He added, “Numbers are there, you can call phase 1, phase 2, phase 3. From phase 1, we get safety data and also from phase 1 and 2 we get safety and immunogenicity data. We have both data for several days for many of these vaccines … for several months they are available. That is a reassuring point.”
Dr Bhargava also pointed out that the World Health Organization’s norms require a vaccine to be more than 50 per cent effective for use. “That number is available for different vaccines on a very small number of participants. Whatever phase 3 data that shows efficacy of 90-95 per cent is on a very small number of participants. Just 25-30. I would like to re-emphasise that the risk-benefit ratio is the most important in a pandemic.”
He added that the central drug regulator would undertake a deep and rigorous scrutiny of data.
Pfizer’s phase 3 efficacy analysis had looked at 94 confirmed cases of Covid-19 from among 43,538 participants. AstraZeneca, which had conducted trials for the vaccine being manufactured in India by SII, reported 62 per cent efficacy (two dose regimen) after an interim analysis of 131 Covid-19 cases.
The vaccine developed by Bharat Biotech is also the one that Dr Bhargava had aimed to launch by 15 August, in a controversial letter to principal investigators in July.
Meanwhile, NITI Aayog member (health) Dr Vinod Paul said, “Three vaccines are under consideration by the regulator and that is a very satisfying fact.
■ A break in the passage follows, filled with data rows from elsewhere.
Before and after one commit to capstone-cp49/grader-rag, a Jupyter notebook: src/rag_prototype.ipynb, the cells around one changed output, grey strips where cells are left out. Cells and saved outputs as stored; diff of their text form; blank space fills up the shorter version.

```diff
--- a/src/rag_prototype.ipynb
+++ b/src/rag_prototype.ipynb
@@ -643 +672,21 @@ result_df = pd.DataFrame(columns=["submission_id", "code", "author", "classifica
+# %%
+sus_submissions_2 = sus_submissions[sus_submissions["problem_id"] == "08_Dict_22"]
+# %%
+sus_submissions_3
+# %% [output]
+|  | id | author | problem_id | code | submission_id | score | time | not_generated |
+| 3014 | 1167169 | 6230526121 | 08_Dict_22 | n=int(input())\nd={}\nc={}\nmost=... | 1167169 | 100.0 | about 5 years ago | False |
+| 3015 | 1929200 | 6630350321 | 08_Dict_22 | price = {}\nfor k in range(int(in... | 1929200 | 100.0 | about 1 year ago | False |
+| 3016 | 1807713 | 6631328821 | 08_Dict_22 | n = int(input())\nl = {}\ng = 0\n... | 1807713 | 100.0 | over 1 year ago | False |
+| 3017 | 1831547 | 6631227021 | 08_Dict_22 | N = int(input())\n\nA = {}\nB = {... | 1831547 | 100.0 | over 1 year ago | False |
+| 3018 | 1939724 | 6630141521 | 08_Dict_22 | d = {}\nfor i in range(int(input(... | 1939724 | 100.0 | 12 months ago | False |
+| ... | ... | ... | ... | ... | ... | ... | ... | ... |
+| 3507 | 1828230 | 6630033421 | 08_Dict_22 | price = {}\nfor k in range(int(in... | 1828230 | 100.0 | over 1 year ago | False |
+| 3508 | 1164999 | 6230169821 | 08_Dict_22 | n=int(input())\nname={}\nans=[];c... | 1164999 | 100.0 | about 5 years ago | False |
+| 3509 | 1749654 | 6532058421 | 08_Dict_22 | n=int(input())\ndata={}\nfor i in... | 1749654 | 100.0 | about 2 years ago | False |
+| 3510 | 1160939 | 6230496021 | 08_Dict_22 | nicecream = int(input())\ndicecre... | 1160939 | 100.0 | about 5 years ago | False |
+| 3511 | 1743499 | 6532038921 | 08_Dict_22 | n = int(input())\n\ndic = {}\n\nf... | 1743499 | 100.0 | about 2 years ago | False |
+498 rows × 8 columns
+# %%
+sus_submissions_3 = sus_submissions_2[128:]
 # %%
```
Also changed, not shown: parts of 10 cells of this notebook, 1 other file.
We are looking at the world’s largest immunisation programme. Doubts should not be created on our regulator, our scientific institutions, on the National Technical Advisory Group on Immunisation (NTAGI).”
Dr Paul also appealed to people to not succumb to contrary opinions or fake news. “We are accountable and also fortunate to have so much capacity to make vaccines within the country. A vision has been set to vaccinate all who need it. But precautions should not be dropped either.”
He further said that the situation remains very dynamic and questions like licensure and even cost of vaccines remain open.
Co-Win — an electronic dashboard for Covid vaccine
The health ministry gave an overview of the digital platform that has been developed for the vaccination drive which allows vaccinators and local governments to verify beneficiary data, log every day details, send electronic vaccination certificate to beneficiaries and give coverage as well as dropout reports.
It is based on an existing vaccine management platform called eVIN. Health Secretary Rajesh Bhushan said even though 30 crore people, comprising healthcare workers, elderly and those with comorbid conditions have been identified for priority vaccination, it will remain a voluntary process and nobody will be forced to take the vaccine. He also said that the existing immunisation infrastructure is sufficient to vaccinate the estimated three crore healthcare workers who are on the priority list.
Bhushan also gave an update on the status of committees at the state, district and block level that have been formed for vaccination drives. He laid down the five key principles of Covid-19 vaccination drive.
These are: “Orderly and smooth implementation driven by technology that could require preparation for one year or more; zero compromise of existing healthcare services, especially national programs and primary care; utilisation of the experience of elections and the universal immunisation programme; ensure people’s participation; and no compromise on scientific and regulatory norms, other SOPs.”